■ ABOUT THIS TASK: Repeat every record below exactly, leaving out the pictures.

Front-end code change data
======

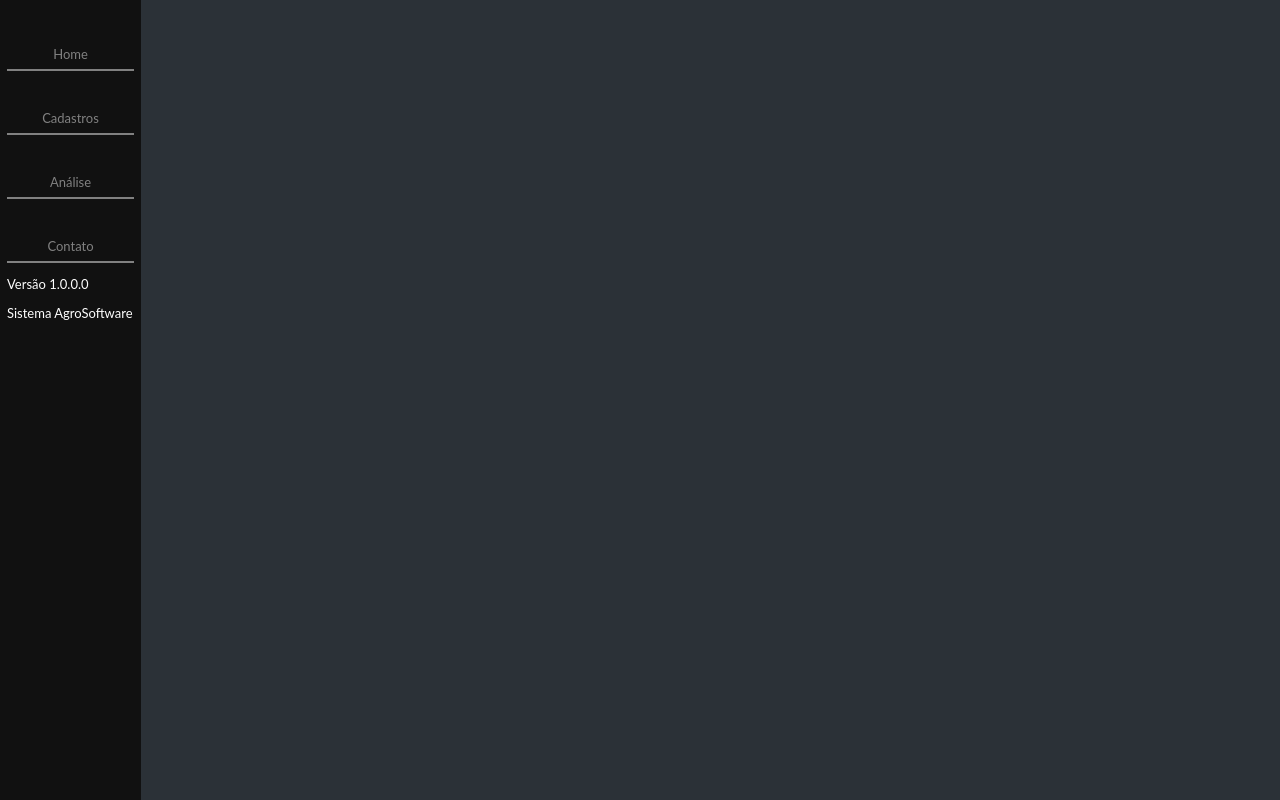
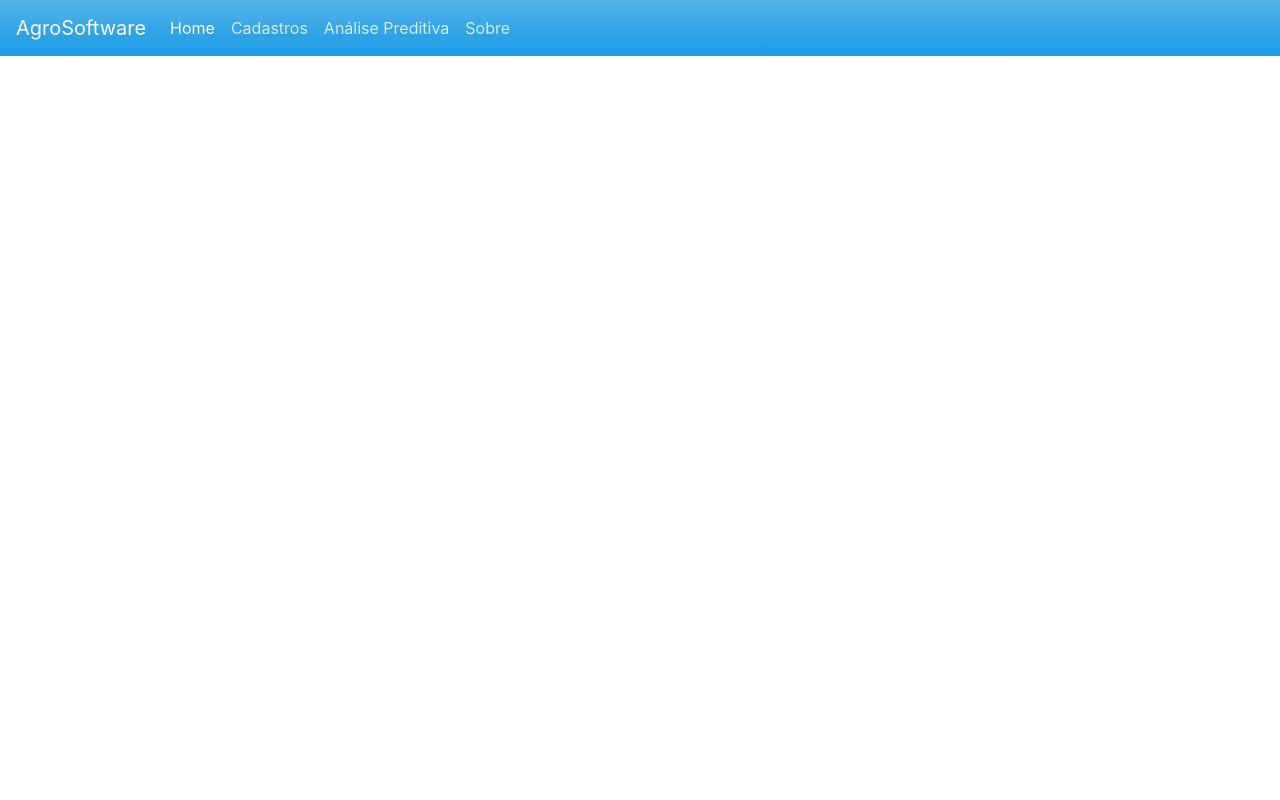
Before and after one commit to viniciusbarth/frontend_tcc, a React (Create React App) app: page /home in a window 1280 px wide. Built offline with nearby package versions, Linux system fonts and the light colour scheme.

Commit message:
Ajustes para melhorar interface, adicionado a lib bootswatch para ficar melhor o menu.
Ajustei também algumas nomenclaturas e components.

Organizei o projeto separando as views dos components.

```diff
--- a/package.json
+++ b/package.json
@@ -11,6 +11,7 @@
     "@testing-library/user-event": "^7.1.2",
     "axios": "^0.19.2",
     "bootstrap": "^4.4.1",
+    "bootswatch": "^4.4.1",
     "font-awesome": "^4.7.0",
     "materialize-css": "^1.0.0-rc.2",
     "react": "^16.13.1",
--- a/src/App.js
+++ b/src/App.js
@@ -2,9 +2,8 @@ import React from 'react';
 import { BrowserRouter, Switch, Route } from 'react-router-dom'
 
 import Login from './components/Login/index';
-import Home from './components/Home/index';
-import AgroMenu from './components/agroMenu';
-import AgroPropriedade from './components/agroPropriedade';
+import Home from './components/views/Home/index';
+import AgroPropriedade from './components/views/Cadastro';
 
 const App = () => (
   <BrowserRouter>
@@ -12,8 +11,7 @@ const App = () => (
       <Route exact path="/" component={Login}/>
       <Route path="/login" component={Login}/>
       <Route path="/home" component={Home}/>
-      <Route path="/home" component={AgroMenu}/>
-      <Route path="/propriedade" component={AgroPropriedade}/>
+      <Route path="/cadastros" component={AgroPropriedade}/>
     </Switch>
   </BrowserRouter>
 )
--- a/src/components/Login/index.js
+++ b/src/components/Login/index.js
@@ -57,7 +57,7 @@ class Login extends React.Component{
               </div>
 
               <div className="form-label-group padd-10">
-                <input type="password" id="inputPassword" name="senha" onChange={this.onChange} value={this.state.senha} className="form-control" placeholder="Password" required></input>
+                <input type="password" id="inputPassword" name="password" onChange={this.onChange} value={this.state.senha} className="form-control" placeholder="Password" required></input>
               </div>
 
               <button className="buttonLogin" type="btn btn-primary" onClick={this.onSubmit} name="" value="Login">Login</button>
--- a/src/components/agroMenu/index.js
+++ b/src/components/agroMenu/index.js
@@ -1,31 +1,44 @@
 import React from 'react';
 
-import "./agroMenu.css";
+import 'bootswatch/dist/cerulean/bootstrap.min.css'
 
 class AgroMenu extends React.Component{
 
-  onsubmit = () => {
+  constructor(props) {
+    super(props);
+  }
 
-    alert('testando 1 2 3')
+  onClick = () => {
+
+    this.props.history.push("/home");
 
   };
 
   render(){
     return(
-      <React.Fragment>
+      <nav className="navbar navbar-expand-lg navbar-dark bg-primary">
+        <a className="navbar-brand" href="#">AgroSoftware</a>
+        <button className="navbar-toggler" type="button" data-toggle="collapse" data-target="#navbarColor01" aria-controls="navbarColor01" aria-expanded="false" aria-label="Toggle navigation">
+          <span className="navbar-toggler-icon"></span>
+        </button>
 
-        <div className="sidenav">
-          <a onClick={this.home}>Home</a>
-          <a onClick={this.onsubmit}>Cadastros</a>
-          <a href="#AnalisePreditiva">Análise</a>
-          <a href="#contato">Contato</a>
-
-          <div className="version">
-            <p>Versão 1.0.0.0</p>
-            <p>Sistema AgroSoftware</p>
-          </div>
+        <div className="collapse navbar-collapse" id="navbarColor01">
+          <ul className="navbar-nav mr-auto">
+            <li className="nav-item active">
+              <a className="nav-link" href="#">Home <span className="sr-only">(current)</span></a>
+            </li>
+            <li className="nav-item">
+              <a className="nav-link" href="#/cadastros">Cadastros</a>
+            </li>
+            <li className="nav-item">
+              <a className="nav-link" href="#">Análise Preditiva</a>
+            </li>
+            <li className="nav-item">
+              <a className="nav-link" href="#">Sobre</a>
+            </li>
+          </ul>
         </div>
-      </React.Fragment>
+      </nav>
     );
   }
 }
--- a/src/components/agroPropriedade/formPropriedade.js
+++ b/src/components/views/Cadastro/formPropriedade.js
@@ -1,7 +1,7 @@
 import React from 'react';
 
 import "./style.css";
-import AgroMenu from '../agroMenu';
+import AgroMenu from '../../AgroMenu';
 
 export default function FormPropriedade() {
 
--- a/src/components/Home/index.js
+++ b/src/components/views/Home/index.js
@@ -1,7 +1,7 @@
 import React from 'react';
 
 import "./home.css";
-import AgroMenu from './../agroMenu';
+import AgroMenu from '../../AgroMenu';
 
 const Home = () => (
     <AgroMenu></AgroMenu>
```
Also changed, not shown: src/components/views/Cadastro/index.js (renamed from src/components/agroPropriedade/index.js), src/components/views/Cadastro/style.css (renamed from src/components/agroPropriedade/style.css), src/components/views/Home/home.css (renamed from src/components/Home/home.css), 1 other file (tests, documents, lock files or other folders).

======

■ WRITTEN RESPONSE:
Before and after one commit to viniciusbarth/frontend_tcc, a React (Create React App) app: page /home in a window 1280 px wide. Built offline with nearby package versions, Linux system fonts and the light colour scheme.

Commit message:
Ajustes para melhorar interface, adicionado a lib bootswatch para ficar melhor o menu.
Ajustei também algumas nomenclaturas e components.

Organizei o projeto separando as views dos components.

```diff
--- a/package.json
+++ b/package.json
@@ -11,6 +11,7 @@
     "@testing-library/user-event": "^7.1.2",
     "axios": "^0.19.2",
     "bootstrap": "^4.4.1",
+    "bootswatch": "^4.4.1",
     "font-awesome": "^4.7.0",
     "materialize-css": "^1.0.0-rc.2",
     "react": "^16.13.1",
--- a/src/App.js
+++ b/src/App.js
@@ -2,9 +2,8 @@ import React from 'react';
 import { BrowserRouter, Switch, Route } from 'react-router-dom'
 
 import Login from './components/Login/index';
-import Home from './components/Home/index';
-import AgroMenu from './components/agroMenu';
-import AgroPropriedade from './components/agroPropriedade';
+import Home from './components/views/Home/index';
+import AgroPropriedade from './components/views/Cadastro';
 
 const App = () => (
   <BrowserRouter>
@@ -12,8 +11,7 @@ const App = () => (
       <Route exact path="/" component={Login}/>
       <Route path="/login" component={Login}/>
       <Route path="/home" component={Home}/>
-      <Route path="/home" component={AgroMenu}/>
-      <Route path="/propriedade" component={AgroPropriedade}/>
+      <Route path="/cadastros" component={AgroPropriedade}/>
     </Switch>
   </BrowserRouter>
 )
--- a/src/components/Login/index.js
+++ b/src/components/Login/index.js
@@ -57,7 +57,7 @@ class Login extends React.Component{
               </div>
 
               <div className="form-label-group padd-10">
-                <input type="password" id="inputPassword" name="senha" onChange={this.onChange} value={this.state.senha} className="form-control" placeholder="Password" required></input>
+                <input type="password" id="inputPassword" name="password" onChange={this.onChange} value={this.state.senha} className="form-control" placeholder="Password" required></input>
               </div>
 
               <button className="buttonLogin" type="btn btn-primary" onClick={this.onSubmit} name="" value="Login">Login</button>
--- a/src/components/agroMenu/index.js
+++ b/src/components/agroMenu/index.js
@@ -1,31 +1,44 @@
 import React from 'react';
 
-import "./agroMenu.css";
+import 'bootswatch/dist/cerulean/bootstrap.min.css'
 
 class AgroMenu extends React.Component{
 
-  onsubmit = () => {
+  constructor(props) {
+    super(props);
+  }
 
-    alert('testando 1 2 3')
+  onClick = () => {
+
+    this.props.history.push("/home");
 
   };
 
   render(){
     return(
-      <React.Fragment>
+      <nav className="navbar navbar-expand-lg navbar-dark bg-primary">
+        <a className="navbar-brand" href="#">AgroSoftware</a>
+        <button className="navbar-toggler" type="button" data-toggle="collapse" data-target="#navbarColor01" aria-controls="navbarColor01" aria-expanded="false" aria-label="Toggle navigation">
+          <span className="navbar-toggler-icon"></span>
+        </button>
 
-        <div className="sidenav">
-          <a onClick={this.home}>Home</a>
-          <a onClick={this.onsubmit}>Cadastros</a>
-          <a href="#AnalisePreditiva">Análise</a>
-          <a href="#contato">Contato</a>
-
-          <div className="version">
-            <p>Versão 1.0.0.0</p>
-            <p>Sistema AgroSoftware</p>
-          </div>
+        <div className="collapse navbar-collapse" id="navbarColor01">
+          <ul className="navbar-nav mr-auto">
+            <li className="nav-item active">
+              <a className="nav-link" href="#">Home <span className="sr-only">(current)</span></a>
+            </li>
+            <li className="nav-item">
+              <a className="nav-link" href="#/cadastros">Cadastros</a>
+            </li>
+            <li className="nav-item">
+              <a className="nav-link" href="#">Análise Preditiva</a>
+            </li>
+            <li className="nav-item">
+              <a className="nav-link" href="#">Sobre</a>
+            </li>
+          </ul>
         </div>
-      </React.Fragment>
+      </nav>
     );
   }
 }
--- a/src/components/agroPropriedade/formPropriedade.js
+++ b/src/components/views/Cadastro/formPropriedade.js
@@ -1,7 +1,7 @@
 import React from 'react';
 
 import "./style.css";
-import AgroMenu from '../agroMenu';
+import AgroMenu from '../../AgroMenu';
 
 export default function FormPropriedade() {
 
--- a/src/components/Home/index.js
+++ b/src/components/views/Home/index.js
@@ -1,7 +1,7 @@
 import React from 'react';
 
 import "./home.css";
-import AgroMenu from './../agroMenu';
+import AgroMenu from '../../AgroMenu';
 
 const Home = () => (
     <AgroMenu></AgroMenu>
```
Also changed, not shown: src/components/views/Cadastro/index.js (renamed from src/components/agroPropriedade/index.js), src/components/views/Cadastro/style.css (renamed from src/components/agroPropriedade/style.css), src/components/views/Home/home.css (renamed from src/components/Home/home.css), 1 other file (tests, documents, lock files or other folders).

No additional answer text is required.